DATA FOR THIS TASK section start
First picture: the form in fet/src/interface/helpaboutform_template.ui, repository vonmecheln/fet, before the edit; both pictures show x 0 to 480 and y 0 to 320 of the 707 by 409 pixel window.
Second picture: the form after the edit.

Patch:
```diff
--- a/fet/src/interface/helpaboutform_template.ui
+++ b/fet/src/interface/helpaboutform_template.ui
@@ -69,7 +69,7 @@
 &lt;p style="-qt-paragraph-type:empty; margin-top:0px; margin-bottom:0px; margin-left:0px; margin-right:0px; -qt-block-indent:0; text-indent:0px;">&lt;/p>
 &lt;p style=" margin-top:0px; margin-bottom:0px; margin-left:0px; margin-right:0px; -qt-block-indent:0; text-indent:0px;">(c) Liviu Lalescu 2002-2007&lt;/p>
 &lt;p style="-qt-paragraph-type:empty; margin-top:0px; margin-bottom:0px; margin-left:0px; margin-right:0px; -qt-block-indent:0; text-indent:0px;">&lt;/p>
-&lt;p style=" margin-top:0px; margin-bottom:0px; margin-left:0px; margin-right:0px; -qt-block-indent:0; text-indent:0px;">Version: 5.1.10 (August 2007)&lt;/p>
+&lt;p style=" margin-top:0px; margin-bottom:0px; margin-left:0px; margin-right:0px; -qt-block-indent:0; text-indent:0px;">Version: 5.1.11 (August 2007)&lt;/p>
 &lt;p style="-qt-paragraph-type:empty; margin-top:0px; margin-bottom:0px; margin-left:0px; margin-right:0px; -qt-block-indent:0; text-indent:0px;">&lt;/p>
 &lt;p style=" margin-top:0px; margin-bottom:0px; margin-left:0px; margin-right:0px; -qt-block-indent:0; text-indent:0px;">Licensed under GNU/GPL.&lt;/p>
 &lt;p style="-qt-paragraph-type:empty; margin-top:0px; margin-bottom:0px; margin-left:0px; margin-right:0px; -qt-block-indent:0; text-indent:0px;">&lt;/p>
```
DATA FOR THIS TASK section end
▶ _WHAT THIS TASK INVOLVES_: Using the material above, print every entry exactly as written.

▶ _RESPONSE TO THIS EXERCISE_:
First picture: the form in fet/src/interface/helpaboutform_template.ui, repository vonmecheln/fet, before the edit; both pictures show x 0 to 480 and y 0 to 320 of the 707 by 409 pixel window.
Second picture: the form after the edit.

Patch:
```diff
--- a/fet/src/interface/helpaboutform_template.ui
+++ b/fet/src/interface/helpaboutform_template.ui
@@ -69,7 +69,7 @@
 &lt;p style="-qt-paragraph-type:empty; margin-top:0px; margin-bottom:0px; margin-left:0px; margin-right:0px; -qt-block-indent:0; text-indent:0px;">&lt;/p>
 &lt;p style=" margin-top:0px; margin-bottom:0px; margin-left:0px; margin-right:0px; -qt-block-indent:0; text-indent:0px;">(c) Liviu Lalescu 2002-2007&lt;/p>
 &lt;p style="-qt-paragraph-type:empty; margin-top:0px; margin-bottom:0px; margin-left:0px; margin-right:0px; -qt-block-indent:0; text-indent:0px;">&lt;/p>
-&lt;p style=" margin-top:0px; margin-bottom:0px; margin-left:0px; margin-right:0px; -qt-block-indent:0; text-indent:0px;">Version: 5.1.10 (August 2007)&lt;/p>
+&lt;p style=" margin-top:0px; margin-bottom:0px; margin-left:0px; margin-right:0px; -qt-block-indent:0; text-indent:0px;">Version: 5.1.11 (August 2007)&lt;/p>
 &lt;p style="-qt-paragraph-type:empty; margin-top:0px; margin-bottom:0px; margin-left:0px; margin-right:0px; -qt-block-indent:0; text-indent:0px;">&lt;/p>
 &lt;p style=" margin-top:0px; margin-bottom:0px; margin-left:0px; margin-right:0px; -qt-block-indent:0; text-indent:0px;">Licensed under GNU/GPL.&lt;/p>
 &lt;p style="-qt-paragraph-type:empty; margin-top:0px; margin-bottom:0px; margin-left:0px; margin-right:0px; -qt-block-indent:0; text-indent:0px;">&lt;/p>
```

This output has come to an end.